Closing the potential loopholes on the Muslim immigration ban

Reuters, whose polling data is so biased in favor of liberal viewpoints as to be an affront to any real standards in this "profession" -- assuming there are any, has conveniently updated its ongoing survey of whether or not Americans want to "temporarily stop all Muslims from entering the United States."

Before looking at the data, and adding some other considerations, it is now safe to say that any media outlet from here on that reports Reuters data without acknowledging the existence of, and at least trying to correct for, the massive bias is simply not a credible outlet exercising due diligence in journalism. That applies whether the outlet is a polling aggregrator such as RealClearPolitics or HuffPost Pollster, or any site across the spectrum.

In its latest five-day rolling average released June 24, Reuters wants us to believe that 47.2% of all Americans disagree with a Muslim ban, whereas just 44.2% agree. Some might argue that it is impressive -- from the conservative perspective -- that the survey results are so close. One might expect that after decades of political correctness indoctrination, even the most diehard conservatives would be so intellectually neutered as to oppose the ban.

But when we drill into the data, and unravel the ridiculously large liberal bias, reality emerges. And that reality shows a large majority of the public supports the ban, with just a small minority in opposition.

Of the 1,638 respondents, 780 (48%) are Democrats while only 526 (32%) are Republicans. Of those surveyed, 41% voted Obama in 2012 compared to just 24% who chose Romney. Consequently, we are looking at a liberal bias of, at least, 13-15% in the data. Remove that bias, and the corrected polling data -- since Republicans and Romney 2012 supporters overwhelmingly support the ban, whereas Democrats and Obama 2012 voters do not -- suggests that those in favor of the ban probably hold a minimum 10-12% lead over the opponents.

In an article published Saturday, John F. Banzhaf III -- a law professor at George Washington University -- confirmed the position I took last Sunday in stating that the U.S. Supreme Court has held that any and all grounds for immigration bans are constitutional, including and especially a ban on Muslim immigration. This is settled science among the legal profession.

But one of the core problems is how to avoid a porous national security net when it comes to imposing a Muslim entry ban, either for immigration alone or for both immigration and temporary visits.
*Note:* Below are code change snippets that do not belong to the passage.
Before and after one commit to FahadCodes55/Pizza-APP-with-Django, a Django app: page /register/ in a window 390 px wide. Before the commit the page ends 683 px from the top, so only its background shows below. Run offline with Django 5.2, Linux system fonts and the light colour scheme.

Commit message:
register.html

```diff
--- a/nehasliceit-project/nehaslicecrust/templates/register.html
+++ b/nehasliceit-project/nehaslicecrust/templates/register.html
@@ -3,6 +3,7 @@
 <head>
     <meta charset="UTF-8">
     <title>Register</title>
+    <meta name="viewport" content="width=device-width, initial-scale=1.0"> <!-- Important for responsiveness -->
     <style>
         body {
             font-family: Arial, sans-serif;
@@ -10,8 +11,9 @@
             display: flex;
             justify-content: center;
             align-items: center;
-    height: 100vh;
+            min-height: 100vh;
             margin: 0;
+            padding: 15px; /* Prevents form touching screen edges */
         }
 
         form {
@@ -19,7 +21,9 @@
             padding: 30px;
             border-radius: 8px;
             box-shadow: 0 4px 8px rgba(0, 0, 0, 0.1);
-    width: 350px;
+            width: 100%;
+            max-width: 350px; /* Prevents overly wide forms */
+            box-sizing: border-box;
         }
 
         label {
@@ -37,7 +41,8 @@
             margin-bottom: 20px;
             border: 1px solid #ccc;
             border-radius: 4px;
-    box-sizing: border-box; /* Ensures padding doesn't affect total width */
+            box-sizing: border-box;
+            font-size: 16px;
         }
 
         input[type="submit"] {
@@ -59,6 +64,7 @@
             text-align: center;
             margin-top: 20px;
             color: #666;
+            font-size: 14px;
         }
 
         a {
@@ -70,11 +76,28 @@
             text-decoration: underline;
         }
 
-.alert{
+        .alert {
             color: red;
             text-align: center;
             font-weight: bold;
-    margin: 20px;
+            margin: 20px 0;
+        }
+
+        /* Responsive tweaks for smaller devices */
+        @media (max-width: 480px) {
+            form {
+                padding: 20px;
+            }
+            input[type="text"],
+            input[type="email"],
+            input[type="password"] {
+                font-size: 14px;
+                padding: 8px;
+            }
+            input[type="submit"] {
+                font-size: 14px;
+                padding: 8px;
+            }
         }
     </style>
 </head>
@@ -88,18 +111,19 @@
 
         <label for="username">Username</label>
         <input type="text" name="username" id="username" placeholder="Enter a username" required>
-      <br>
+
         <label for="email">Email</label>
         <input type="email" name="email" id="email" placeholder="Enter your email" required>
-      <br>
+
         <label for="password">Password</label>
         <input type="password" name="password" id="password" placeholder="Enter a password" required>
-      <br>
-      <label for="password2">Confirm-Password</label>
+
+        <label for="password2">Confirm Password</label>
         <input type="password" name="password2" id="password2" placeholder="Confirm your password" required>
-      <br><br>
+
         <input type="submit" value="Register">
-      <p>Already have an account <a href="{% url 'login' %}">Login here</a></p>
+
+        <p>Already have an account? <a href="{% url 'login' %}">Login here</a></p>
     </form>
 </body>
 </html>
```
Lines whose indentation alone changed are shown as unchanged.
Word has obviously leaked out that many in the West may want to restrict entry to Muslims and/or deport them if they are already present. This has led, predictability, to mass purported conversions of Muslims to Christianity in Europe, to which a few have at least raised some concerns, albeit far too weak.
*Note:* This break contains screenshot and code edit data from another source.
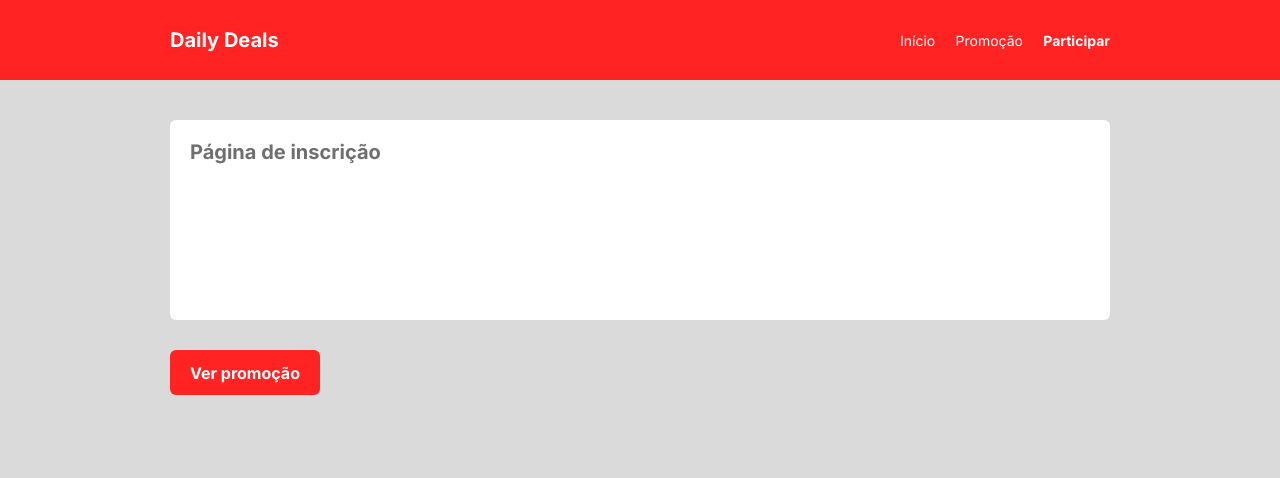
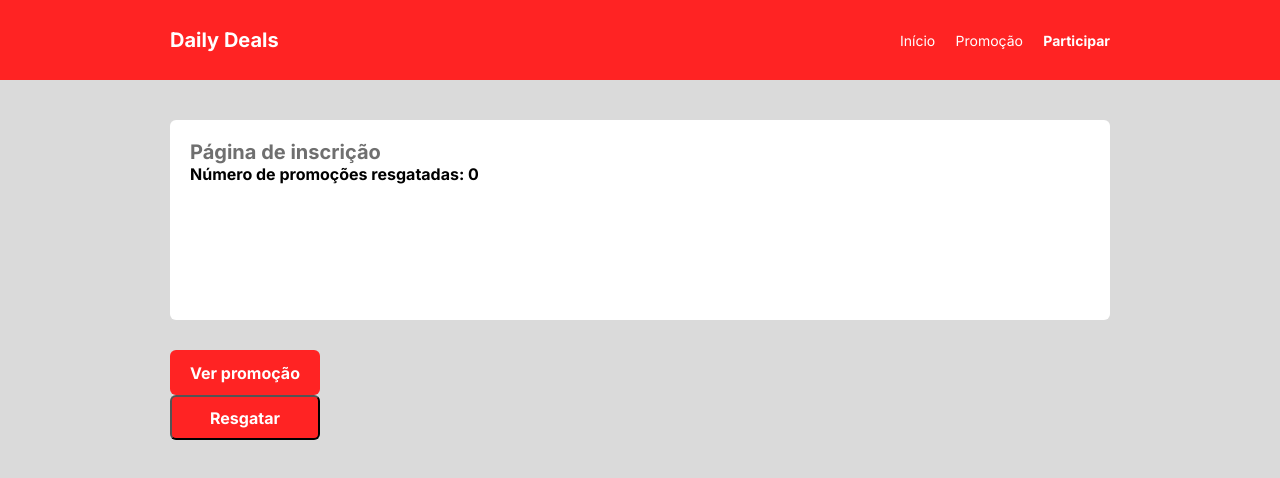
Before and after one commit to murilomartins93/daily-deals, a React (Vite) app: page /subscription in a window 1280 px wide. Shown: the top 478 px of the page. Built offline with nearby package versions, Linux system fonts and the light colour scheme.

Commit message:
:construction: useState hook

```diff
--- a/src/index.css
+++ b/src/index.css
@@ -82,11 +82,18 @@ main {
   font-size: 16px;
   font-weight: 700;
   color: var(--dd-btn-secondary);
-  background: var(--dd-btn-primary);
+  background-color: var(--dd-btn-primary);
   width: 150px;
   height: 45px;
   border-radius: 6px;
   display: flex;
   justify-content: center;
   align-items: center;
+  cursor: pointer;
 }
+
+.dd-btn:hover {
+  background-color: var(--dd-btn-secondary);
+  color: var(--dd-btn-primary);
+  border: 2px solid var(--dd-btn-primary);
+}
--- a/src/routes/Home/Subscription/index.tsx
+++ b/src/routes/Home/Subscription/index.tsx
@@ -1,15 +1,26 @@
+import { useState } from "react";
 import { Link } from "react-router-dom";
 import Button from "../../../components/Button";
 
 export default function Subscription() {
+  const [count, setCount] = useState(0);
+
+  function handleClick() {
+    setCount(count + 1);
+  }
+
   return (
     <main className="dd-container">
       <div className="dd-card">
         <h1 className="dd-card-title">Página de inscrição</h1>
+        <div>
+          <h4>Número de promoções resgatadas: {count}</h4>
+        </div>
       </div>
       <Link to={"/offer-detail"}>
         <Button text="Ver promoção" />
       </Link>
+      <button className="dd-btn" onClick={handleClick}>Resgatar</button>
     </main>
   );
 }
```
This supposed mass conversion is a fraud (taqiyya) designed to fool the public and circumvent any future national security policies targeting those of the Islamic faith.

Senator Ted Cruz's proposal to accept Christian refugees, but not Muslims, demonstrates a surprising level of naivety by an otherwise skeptical politician. How exactly are we to reliably differentiate between Muslims and Christians coming from the same region? What sort of specific test would we be able to accurately give, and how onerous in terms of administrative time and costs would this be? Any conceivable test of faith could be easily gamed, particularly given the corrupt nature of the homelands from which these refugees are arriving, what with no reliable church or government records, etc., not to mention the historical commonalities in the two faiths which can facilitate a false conversion from Islam to Christianity.

In addition to the Muslim faith ban, Donald Trump has suggested that he "will suspend immigration from areas of the world when there is a proven history of terrorism against the United States, Europe or our allies, until we understand how to end these threats."

If we interpret Trump's statement in the broadest sense possible, he has wisely closed the loophole that Cruz and others had left open. Trump's policy could be construed to apply not only to those emigrating directly from Middle Eastern and similarly dominant Muslim areas, but also those individuals whose heritage derives from such regions. Otherwise, we are left with a flawed policy whereby a Muslim from, say, the Middle East could emigrate to Europe, fake a conversion to Christianity, and thereby escape the national security wall by claiming to be a European Christian.

Based on the views of credible legal commentators, this type of broadly restrictive immigration policy is not only constitutional, but has widespread bipartisan support among the voters.